◆ TASK GOAL ◆
All records, exactly as written, minus the pictures: copy them out.

______

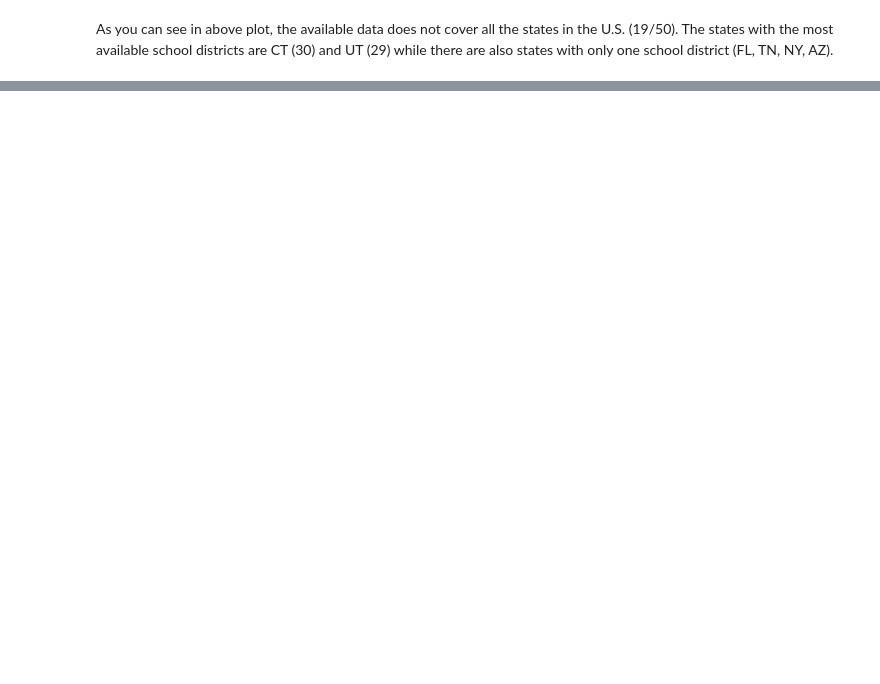
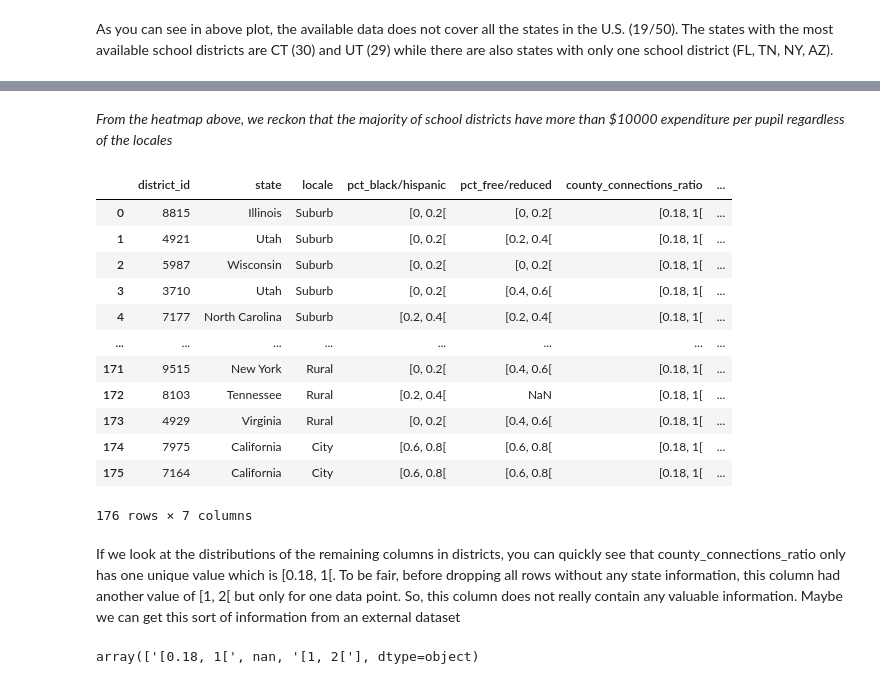
Before and after one commit to tramyynt/COVID-19-impact-on-Digital-Learning, a Jupyter notebook: Covid_19_Impact_on_Digital_Learning_.ipynb, the cells around one changed output, grey strips where cells are left out. Cells and saved outputs as stored; diff of their text form; code cells hidden in the pictures; blank space fills up the shorter version.

```diff
--- a/Covid_19_Impact_on_Digital_Learning_.ipynb
+++ b/Covid_19_Impact_on_Digital_Learning_.ipynb
@@ -281,0 +291,24 @@ plt.show()
+# %% [markdown]
+*From the heatmap above, we reckon that the majority of school districts have more than $10000 expenditure per pupil regardless of the locales*
+# %%
+districts
+# %% [output]
+|  | district_id | state | locale | pct_black/hispanic | pct_free/reduced | county_connections_ratio | ... |
+| 0 | 8815 | Illinois | Suburb | [0, 0.2[ | [0, 0.2[ | [0.18, 1[ | ... |
+| 1 | 4921 | Utah | Suburb | [0, 0.2[ | [0.2, 0.4[ | [0.18, 1[ | ... |
+| 2 | 5987 | Wisconsin | Suburb | [0, 0.2[ | [0, 0.2[ | [0.18, 1[ | ... |
+| 3 | 3710 | Utah | Suburb | [0, 0.2[ | [0.4, 0.6[ | [0.18, 1[ | ... |
+| 4 | 7177 | North Carolina | Suburb | [0.2, 0.4[ | [0.2, 0.4[ | [0.18, 1[ | ... |
+| ... | ... | ... | ... | ... | ... | ... | ... |
+| 171 | 9515 | New York | Rural | [0, 0.2[ | [0.4, 0.6[ | [0.18, 1[ | ... |
+| 172 | 8103 | Tennessee | Rural | [0.2, 0.4[ | NaN | [0.18, 1[ | ... |
+| 173 | 4929 | Virginia | Rural | [0, 0.2[ | [0.4, 0.6[ | [0.18, 1[ | ... |
+| 174 | 7975 | California | City | [0.6, 0.8[ | [0.6, 0.8[ | [0.18, 1[ | ... |
+| 175 | 7164 | California | City | [0.6, 0.8[ | [0.6, 0.8[ | [0.18, 1[ | ... |
+176 rows × 7 columns
+# %% [markdown]
+If we look at the distributions of the remaining columns in districts, you can quickly see that county_connections_ratio only has one unique value which is [0.18, 1[. To be fair, before dropping all rows without any state information, this column had another value of [1, 2[ but only for one data point. So, this column does not really contain any valuable information. Maybe we can get this sort of information from an external dataset
+# %%
+districts['county_connections_ratio'].unique()
+# %% [output]
+array(['[0.18, 1[', nan, '[1, 2['], dtype=object)
```
Also changed, not shown: parts of 11 cells of this notebook.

______

◆ EXERCISE SOLUTION ◆
Before and after one commit to tramyynt/COVID-19-impact-on-Digital-Learning, a Jupyter notebook: Covid_19_Impact_on_Digital_Learning_.ipynb, the cells around one changed output, grey strips where cells are left out. Cells and saved outputs as stored; diff of their text form; code cells hidden in the pictures; blank space fills up the shorter version.

```diff
--- a/Covid_19_Impact_on_Digital_Learning_.ipynb
+++ b/Covid_19_Impact_on_Digital_Learning_.ipynb
@@ -281,0 +291,24 @@ plt.show()
+# %% [markdown]
+*From the heatmap above, we reckon that the majority of school districts have more than $10000 expenditure per pupil regardless of the locales*
+# %%
+districts
+# %% [output]
+|  | district_id | state | locale | pct_black/hispanic | pct_free/reduced | county_connections_ratio | ... |
+| 0 | 8815 | Illinois | Suburb | [0, 0.2[ | [0, 0.2[ | [0.18, 1[ | ... |
+| 1 | 4921 | Utah | Suburb | [0, 0.2[ | [0.2, 0.4[ | [0.18, 1[ | ... |
+| 2 | 5987 | Wisconsin | Suburb | [0, 0.2[ | [0, 0.2[ | [0.18, 1[ | ... |
+| 3 | 3710 | Utah | Suburb | [0, 0.2[ | [0.4, 0.6[ | [0.18, 1[ | ... |
+| 4 | 7177 | North Carolina | Suburb | [0.2, 0.4[ | [0.2, 0.4[ | [0.18, 1[ | ... |
+| ... | ... | ... | ... | ... | ... | ... | ... |
+| 171 | 9515 | New York | Rural | [0, 0.2[ | [0.4, 0.6[ | [0.18, 1[ | ... |
+| 172 | 8103 | Tennessee | Rural | [0.2, 0.4[ | NaN | [0.18, 1[ | ... |
+| 173 | 4929 | Virginia | Rural | [0, 0.2[ | [0.4, 0.6[ | [0.18, 1[ | ... |
+| 174 | 7975 | California | City | [0.6, 0.8[ | [0.6, 0.8[ | [0.18, 1[ | ... |
+| 175 | 7164 | California | City | [0.6, 0.8[ | [0.6, 0.8[ | [0.18, 1[ | ... |
+176 rows × 7 columns
+# %% [markdown]
+If we look at the distributions of the remaining columns in districts, you can quickly see that county_connections_ratio only has one unique value which is [0.18, 1[. To be fair, before dropping all rows without any state information, this column had another value of [1, 2[ but only for one data point. So, this column does not really contain any valuable information. Maybe we can get this sort of information from an external dataset
+# %%
+districts['county_connections_ratio'].unique()
+# %% [output]
+array(['[0.18, 1[', nan, '[1, 2['], dtype=object)
```
Also changed, not shown: parts of 11 cells of this notebook.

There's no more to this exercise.